(Version comparison data)
════════
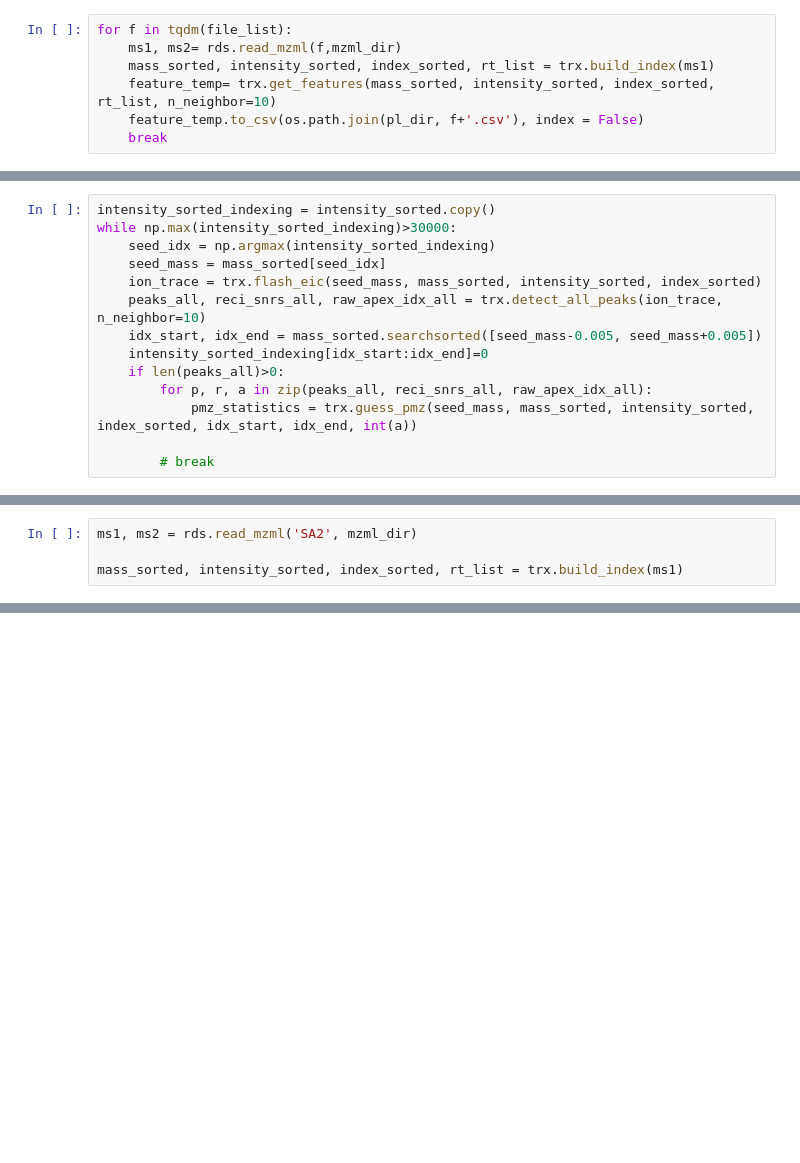
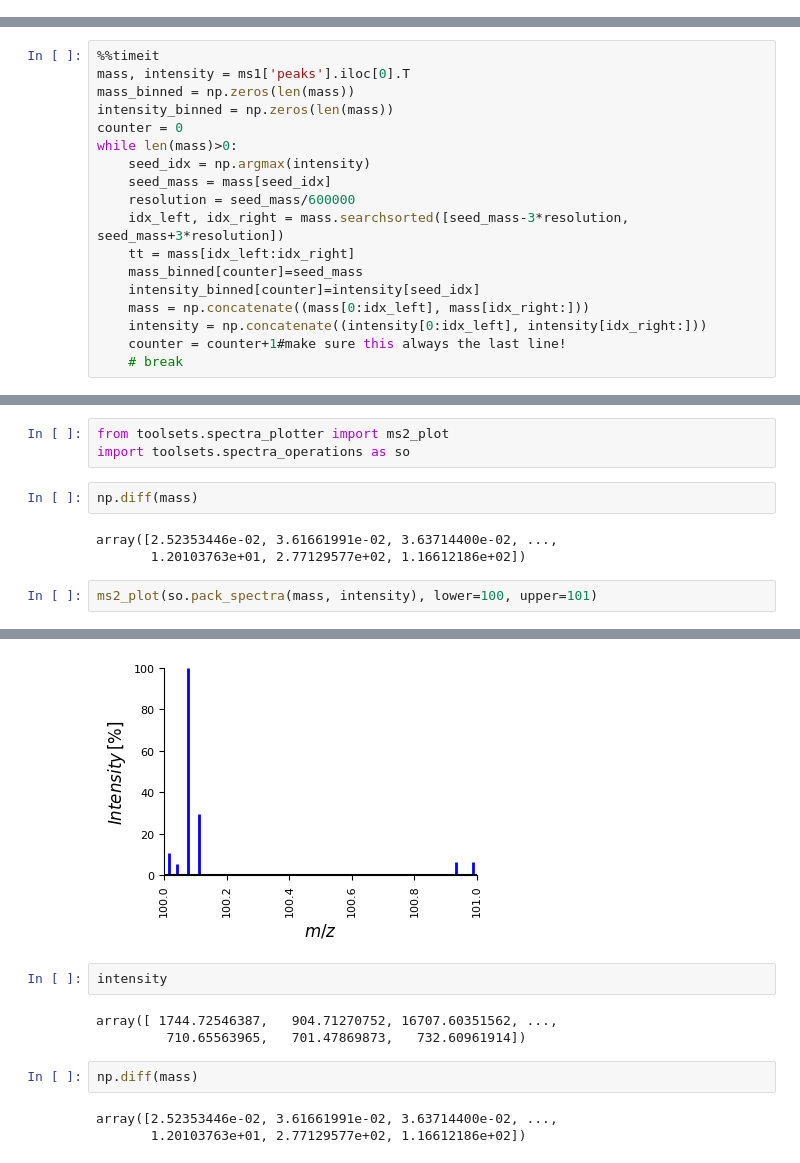
Before and after one commit to FanzhouKong/lead_finder, a Jupyter notebook: T_res_development.ipynb, the cells around one changed output, grey strips where cells are left out. Saved outputs shown, nothing was run; the diff lists cells and outputs as text; blank space fills up the shorter version.

```diff
--- a/T_res_development.ipynb
+++ b/T_res_development.ipynb
@@ -455,7 +242,0 @@ rds.EIC(rt_list, ion_trace_base,base_line_series=ion_trace_left, vlines_location
-# %%
-for f in tqdm(file_list):
-    ms1, ms2= rds.read_mzml(f,mzml_dir)
-    mass_sorted, intensity_sorted, index_sorted, rt_list = trx.build_index(ms1)
-    feature_temp= trx.get_features(mass_sorted, intensity_sorted, index_sorted, rt_list, n_neighbor=10)
-    feature_temp.to_csv(os.path.join(pl_dir, f+'.csv'), index = False)
-    break
@@ -676,14 +242,0 @@ pmz_statistics
-# %%
-intensity_sorted_indexing = intensity_sorted.copy()
-while np.max(intensity_sorted_indexing)>30000:
-    seed_idx = np.argmax(intensity_sorted_indexing)
-    seed_mass = mass_sorted[seed_idx]
-    ion_trace = trx.flash_eic(seed_mass, mass_sorted, intensity_sorted, index_sorted)
-    peaks_all, reci_snrs_all, raw_apex_idx_all = trx.detect_all_peaks(ion_trace, n_neighbor=10)
-    idx_start, idx_end = mass_sorted.searchsorted([seed_mass-0.005, seed_mass+0.005])
-    intensity_sorted_indexing[idx_start:idx_end]=0
-    if len(peaks_all)>0:
-        for p, r, a in zip(peaks_all, reci_snrs_all, raw_apex_idx_all):
-            pmz_statistics = trx.guess_pmz(seed_mass, mass_sorted, intensity_sorted, index_sorted, idx_start, idx_end, int(a))
-
-        # break
@@ -759,4 +242,0 @@ ValueError: attempt to get argmax of an empty sequence
-# %%
-ms1, ms2 = rds.read_mzml('SA2', mzml_dir)
-
-mass_sorted, intensity_sorted, index_sorted, rt_list = trx.build_index(ms1)
@@ -1121,0 +245,18 @@ feature_dereplicate.sort_values(by = 'precursor_mz')
+# %%
+%%timeit
+mass, intensity = ms1['peaks'].iloc[0].T
+mass_binned = np.zeros(len(mass))
+intensity_binned = np.zeros(len(mass))
+counter = 0
+while len(mass)>0:
+    seed_idx = np.argmax(intensity)
+    seed_mass = mass[seed_idx]
+    resolution = seed_mass/600000
+    idx_left, idx_right = mass.searchsorted([seed_mass-3*resolution, seed_mass+3*resolution])
+    tt = mass[idx_left:idx_right]
+    mass_binned[counter]=seed_mass
+    intensity_binned[counter]=intensity[seed_idx]
+    mass = np.concatenate((mass[0:idx_left], mass[idx_right:]))
+    intensity = np.concatenate((intensity[0:idx_left], intensity[idx_right:]))
+    counter = counter+1#make sure this always the last line!
+    # break
@@ -1121,0 +282,11 @@ feature_dereplicate.sort_values(by = 'precursor_mz')
+# %%
+from toolsets.spectra_plotter import ms2_plot
+import toolsets.spectra_operations as so
+# %%
+np.diff(mass)
+# %% [output]
+array([2.52353446e-02, 3.61661991e-02, 3.63714400e-02, ...,
+       1.20103763e+01, 2.77129577e+02, 1.16612186e+02])
+# %%
+ms2_plot(so.pack_spectra(mass, intensity), lower=100, upper=101)
+# %% [output]
@@ -1121,0 +294,11 @@ feature_dereplicate.sort_values(by = 'precursor_mz')
+[figure, added]
+# %%
+intensity
+# %% [output]
+array([ 1744.72546387,   904.71270752, 16707.60351562, ...,
+         710.65563965,   701.47869873,   732.60961914])
+# %%
+np.diff(mass)
+# %% [output]
+array([2.52353446e-02, 3.61661991e-02, 3.63714400e-02, ...,
+       1.20103763e+01, 2.77129577e+02, 1.16612186e+02])
```
Also changed, not shown: parts of 203 cells of this notebook, 31 other files.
════════
(What to produce) Scan the entries above for the string "ipynb" and copy each line that contains it.

(Answer to the exercise)
Before and after one commit to FanzhouKong/lead_finder, a Jupyter notebook: T_res_development.ipynb, the cells around one changed output, grey strips where cells are left out. Saved outputs shown, nothing was run; the diff lists cells and outputs as text; blank space fills up the shorter version.
--- a/T_res_development.ipynb
+++ b/T_res_development.ipynb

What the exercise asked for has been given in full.